**WORK INSTRUCTIONS:**
Using the data below, copy out all lines with the word "WhatsApp".
[DATA]
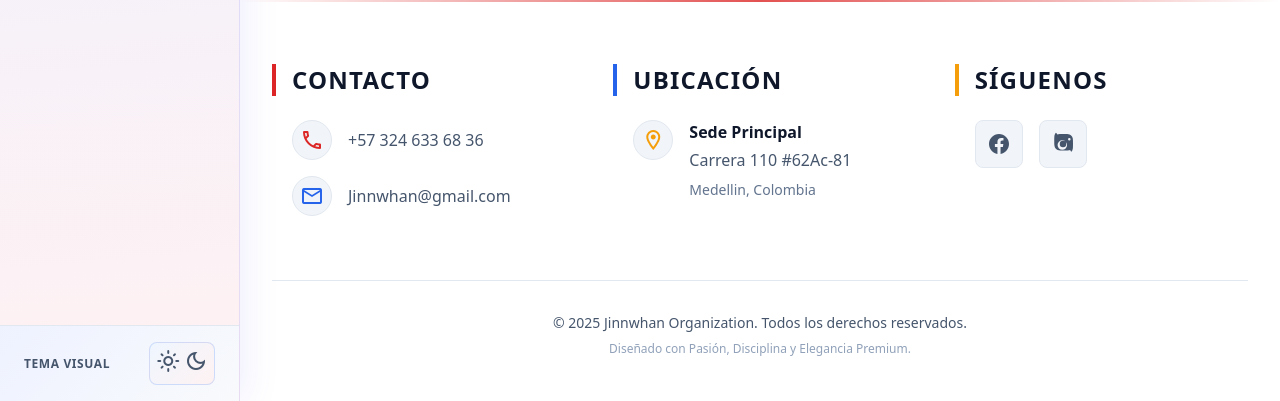
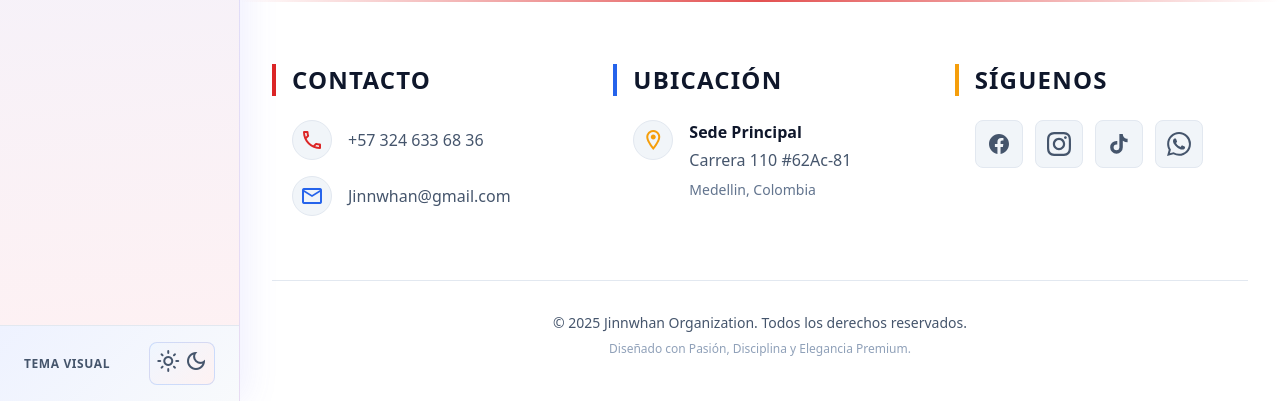
Before and after one commit to wilouzet22/Jinhwan-Corporation, a PHP site: page /grupos in a window 1280 px wide. Shown: the part 1404-1805 px from the top of the page. Run offline with PHP 8.4, Linux system fonts and the light colour scheme; data comes from the database, SQL or seed files in the repository; data that the repository does not hold is empty; style sheets or scripts are compiled from the project's sources; some libraries are stand-ins or nearby versions.

Commit message:
footer: corregir colores botones sociales y agregar TikTok y WhatsApp

```diff
--- a/vistas/layout/sitio_pie.php
+++ b/vistas/layout/sitio_pie.php
@@ -40,12 +40,22 @@
 
                 <div class="space-y-6">
                     <h3 class="font-display font-bold text-2xl text-slate-900 dark:text-white uppercase tracking-wider border-l-4 border-tkd-gold pl-4 transition-colors">Síguenos</h3>
-                    <div class="flex gap-4 pl-5">
-                        <a class="w-12 h-12 rounded-lg bg-slate-100 dark:bg-slate-900/60 border border-slate-200 dark:border-slate-800 flex items-center justify-center hover:bg-tkd-red hover:text-white hover:border-tkd-red transition-all duration-300 transform hover:-translate-y-1 text-slate-600 dark:text-slate-300" href="#">
+                    <div class="flex gap-3 pl-5 flex-wrap">
+                        <!-- Facebook -->
+                        <a class="w-12 h-12 rounded-lg bg-slate-100 dark:bg-slate-900/60 border border-slate-200 dark:border-slate-800 flex items-center justify-center hover:bg-[#1877F2] hover:text-white hover:border-[#1877F2] transition-all duration-300 transform hover:-translate-y-1 text-slate-600 dark:text-slate-300" href="#" target="_blank" title="Facebook">
                             <svg class="h-6 w-6" fill="currentColor" viewBox="0 0 24 24"><path d="M22 12c0-5.523-4.477-10-10-10S2 6.477 2 12c0 4.991 3.657 9.128 8.438 9.878v-6.987h-2.54V12h2.54V9.797c0-2.506 1.492-3.89 3.777-3.89 1.094 0 2.238.195 2.238.195v2.46h-1.26c-1.243 0-1.63.771-1.63 1.562V12h2.773l-.443 2.89h-2.33v6.988C18.343 21.128 22 16.991 22 12z"/></svg>
                         </a>
-                        <a class="w-12 h-12 rounded-lg bg-slate-100 dark:bg-slate-900/60 border border-slate-200 dark:border-slate-800 flex items-center justify-center hover:bg-tkd-blue hover:text-white hover:border-tkd-blue transition-all duration-300 transform hover:-translate-y-1 text-slate-600 dark:text-slate-300" href="https://www.instagram.com/corporacion_jinhwa">
-                            <svg class="h-6 w-6" fill="currentColor" viewBox="0 0 24 24"><path d="M12.315 2c2.43 0 2.784.013 3.808.06 1.064.049 1.791.218 2.427.465a4.902 4.902 0 011.772 1.153 4.902 4.902 0 011.153 1.772c.247.636.416 1.363.465 2.427.048 1.024.06 1.378.06 3.808s-.012 2.784-.06 3.808c-.049 1.064-.218 1.791-.465 2.427a4.902 4.902 0 01-1.153 1.772 4.902 4.902 0 01-1.153-1.772c-.636.247-1.363.416-2.427.465-1.024.048-1.378.06-3.808.06s-2.784-.013-3.808-.06c-1.064-.049-1.791-.218-2.427-.465a4.902 4.902 0 01-1.772-1.153 4.902 4.902 0 01-1.153-1.772c-.247-.636-.416-1.363-.465-2.427-.048-1.024-.06-1.378-.06-3.808s.012-2.784.06-3.808c.049-1.064.218-1.791.465-2.427a4.902 4.902 0 011.153-1.772A4.902 4.902 0 016.345 2.525c.636-.247 1.363-.416 2.427-.465C9.793 2.013 10.147 2 12.315 2zm-1.002 6.363a4.732 4.732 0 100 9.464 4.732 4.732 0 000-9.464zM12 15.25a3.25 3.25 0 110-6.5 3.25 3.25 0 010 6.5zm6.306-6.75a1.25 1.25 0 100-2.5 1.25 1.25 0 000 2.5z"/></svg>
+                        <!-- Instagram -->
+                        <a class="w-12 h-12 rounded-lg bg-slate-100 dark:bg-slate-900/60 border border-slate-200 dark:border-slate-800 flex items-center justify-center hover:bg-[#E1306C] hover:text-white hover:border-[#E1306C] transition-all duration-300 transform hover:-translate-y-1 text-slate-600 dark:text-slate-300" href="https://www.instagram.com/corporacion_jinhwa" target="_blank" title="Instagram">
+                            <svg class="h-6 w-6" fill="currentColor" viewBox="0 0 24 24"><path d="M12 2.163c3.204 0 3.584.012 4.85.07 3.252.148 4.771 1.691 4.919 4.919.058 1.265.069 1.645.069 4.849 0 3.205-.012 3.584-.069 4.849-.149 3.225-1.664 4.771-4.919 4.919-1.266.058-1.644.07-4.85.07-3.204 0-3.584-.012-4.849-.07-3.26-.149-4.771-1.699-4.919-4.92-.058-1.265-.07-1.644-.07-4.849 0-3.204.013-3.583.07-4.849.149-3.227 1.664-4.771 4.919-4.919 1.266-.057 1.645-.069 4.849-.069zm0-2.163c-3.259 0-3.667.014-4.947.072-4.358.2-6.78 2.618-6.98 6.98-.059 1.281-.073 1.689-.073 4.948 0 3.259.014 3.668.072 4.948.2 4.358 2.618 6.78 6.98 6.98 1.281.058 1.689.072 4.948.072 3.259 0 3.668-.014 4.948-.072 4.354-.2 6.782-2.618 6.979-6.98.059-1.28.073-1.689.073-4.948 0-3.259-.014-3.667-.072-4.947-.196-4.354-2.617-6.78-6.979-6.98-1.281-.059-1.69-.073-4.949-.073zm0 5.838c-3.403 0-6.162 2.759-6.162 6.162s2.759 6.163 6.162 6.163 6.162-2.759 6.162-6.163c0-3.403-2.759-6.162-6.162-6.162zm0 10.162c-2.209 0-4-1.79-4-4 0-2.209 1.791-4 4-4s4 1.791 4 4c0 2.21-1.791 4-4 4zm6.406-11.845c-.796 0-1.441.645-1.441 1.44s.645 1.44 1.441 1.44c.795 0 1.439-.645 1.439-1.44s-.644-1.44-1.439-1.44z"/></svg>
+                        </a>
+                        <!-- TikTok -->
+                        <a class="w-12 h-12 rounded-lg bg-slate-100 dark:bg-slate-900/60 border border-slate-200 dark:border-slate-800 flex items-center justify-center hover:bg-[#010101] hover:text-white hover:border-[#010101] transition-all duration-300 transform hover:-translate-y-1 text-slate-600 dark:text-slate-300" href="#" target="_blank" title="TikTok">
+                            <svg class="h-6 w-6" fill="currentColor" viewBox="0 0 24 24"><path d="M19.59 6.69a4.83 4.83 0 01-3.77-4.25V2h-3.45v13.67a2.89 2.89 0 01-2.88 2.5 2.89 2.89 0 01-2.89-2.89 2.89 2.89 0 012.89-2.89c.28 0 .54.04.79.1V9.01a6.33 6.33 0 00-.79-.05 6.34 6.34 0 00-6.34 6.34 6.34 6.34 0 006.34 6.34 6.34 6.34 0 006.33-6.34V8.69a8.18 8.18 0 004.78 1.52V6.76a4.85 4.85 0 01-1.01-.07z"/></svg>
+                        </a>
+                        <!-- WhatsApp -->
+                        <a class="w-12 h-12 rounded-lg bg-slate-100 dark:bg-slate-900/60 border border-slate-200 dark:border-slate-800 flex items-center justify-center hover:bg-[#25D366] hover:text-white hover:border-[#25D366] transition-all duration-300 transform hover:-translate-y-1 text-slate-600 dark:text-slate-300" href="https://wa.me/573246336836" target="_blank" title="WhatsApp">
+                            <svg class="h-6 w-6" fill="currentColor" viewBox="0 0 24 24"><path d="M17.472 14.382c-.297-.149-1.758-.867-2.03-.967-.273-.099-.471-.148-.67.15-.197.297-.767.966-.94 1.164-.173.199-.347.223-.644.075-.297-.15-1.255-.463-2.39-1.475-.883-.788-1.48-1.761-1.653-2.059-.173-.297-.018-.458.13-.606.134-.133.298-.347.446-.52.149-.174.198-.298.298-.497.099-.198.05-.371-.025-.52-.075-.149-.669-1.612-.916-2.207-.242-.579-.487-.5-.669-.51-.173-.008-.371-.01-.57-.01-.198 0-.52.074-.792.372-.272.297-1.04 1.016-1.04 2.479 0 1.462 1.065 2.875 1.213 3.074.149.198 2.096 3.2 5.077 4.487.709.306 1.262.489 1.694.625.712.227 1.36.195 1.871.118.571-.085 1.758-.719 2.006-1.413.248-.694.248-1.289.173-1.413-.074-.124-.272-.198-.57-.347m-5.421 7.403h-.004a9.87 9.87 0 01-5.031-1.378l-.361-.214-3.741.982.998-3.648-.235-.374a9.86 9.86 0 01-1.51-5.26c.001-5.45 4.436-9.884 9.888-9.884 2.64 0 5.122 1.03 6.988 2.898a9.825 9.825 0 012.893 6.994c-.003 5.45-4.437 9.884-9.885 9.884m8.413-18.297A11.815 11.815 0 0012.05 0C5.495 0 .16 5.335.157 11.892c0 2.096.547 4.142 1.588 5.945L.057 24l6.305-1.654a11.882 11.882 0 005.683 1.448h.005c6.554 0 11.89-5.335 11.893-11.893a11.821 11.821 0 00-3.48-8.413z"/></svg>
                         </a>
                     </div>
                 </div>
```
[/DATA]
**SOLUTION TO THIS TASK:**
footer: corregir colores botones sociales y agregar TikTok y WhatsApp
+                        <!-- WhatsApp -->
+                        <a class="w-12 h-12 rounded-lg bg-slate-100 dark:bg-slate-900/60 border border-slate-200 dark:border-slate-800 flex items-center justify-center hover:bg-[#25D366] hover:text-white hover:border-[#25D366] transition-all duration-300 transform hover:-translate-y-1 text-slate-600 dark:text-slate-300" href="https://wa.me/573246336836" target="_blank" title="WhatsApp">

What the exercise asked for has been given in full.